> [Work to complete]
List all lines of the data that include the string "shadow".

> [Data]

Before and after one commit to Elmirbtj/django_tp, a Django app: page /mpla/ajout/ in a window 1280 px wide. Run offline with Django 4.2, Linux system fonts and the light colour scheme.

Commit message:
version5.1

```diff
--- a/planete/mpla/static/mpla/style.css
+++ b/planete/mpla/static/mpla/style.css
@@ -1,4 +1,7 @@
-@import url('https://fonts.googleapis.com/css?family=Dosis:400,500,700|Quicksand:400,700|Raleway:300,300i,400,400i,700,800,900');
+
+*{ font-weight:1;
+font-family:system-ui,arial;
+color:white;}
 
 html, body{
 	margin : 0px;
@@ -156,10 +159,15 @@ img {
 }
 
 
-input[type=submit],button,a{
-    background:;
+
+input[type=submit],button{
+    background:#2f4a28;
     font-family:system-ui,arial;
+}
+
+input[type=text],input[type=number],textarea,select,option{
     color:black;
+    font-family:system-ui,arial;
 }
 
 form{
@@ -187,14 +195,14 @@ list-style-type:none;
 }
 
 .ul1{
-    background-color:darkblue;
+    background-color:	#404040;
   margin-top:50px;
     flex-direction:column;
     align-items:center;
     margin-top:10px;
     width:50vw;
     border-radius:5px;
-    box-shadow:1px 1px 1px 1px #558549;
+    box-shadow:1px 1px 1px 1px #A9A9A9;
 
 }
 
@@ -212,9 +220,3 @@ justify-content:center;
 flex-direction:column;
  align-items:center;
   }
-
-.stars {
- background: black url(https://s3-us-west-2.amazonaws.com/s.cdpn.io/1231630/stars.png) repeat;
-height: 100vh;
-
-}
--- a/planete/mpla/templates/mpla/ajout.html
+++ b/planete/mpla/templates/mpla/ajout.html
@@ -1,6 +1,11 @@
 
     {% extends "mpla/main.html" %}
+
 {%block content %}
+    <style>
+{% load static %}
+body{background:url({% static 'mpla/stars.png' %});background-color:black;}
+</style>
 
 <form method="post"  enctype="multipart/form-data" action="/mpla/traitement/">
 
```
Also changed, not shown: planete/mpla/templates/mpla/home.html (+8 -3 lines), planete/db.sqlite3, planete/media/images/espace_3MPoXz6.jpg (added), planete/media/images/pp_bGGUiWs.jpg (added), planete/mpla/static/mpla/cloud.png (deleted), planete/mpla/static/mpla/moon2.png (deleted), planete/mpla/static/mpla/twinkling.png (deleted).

> [Exercise solution]
-    box-shadow:1px 1px 1px 1px #558549;
+    box-shadow:1px 1px 1px 1px #A9A9A9;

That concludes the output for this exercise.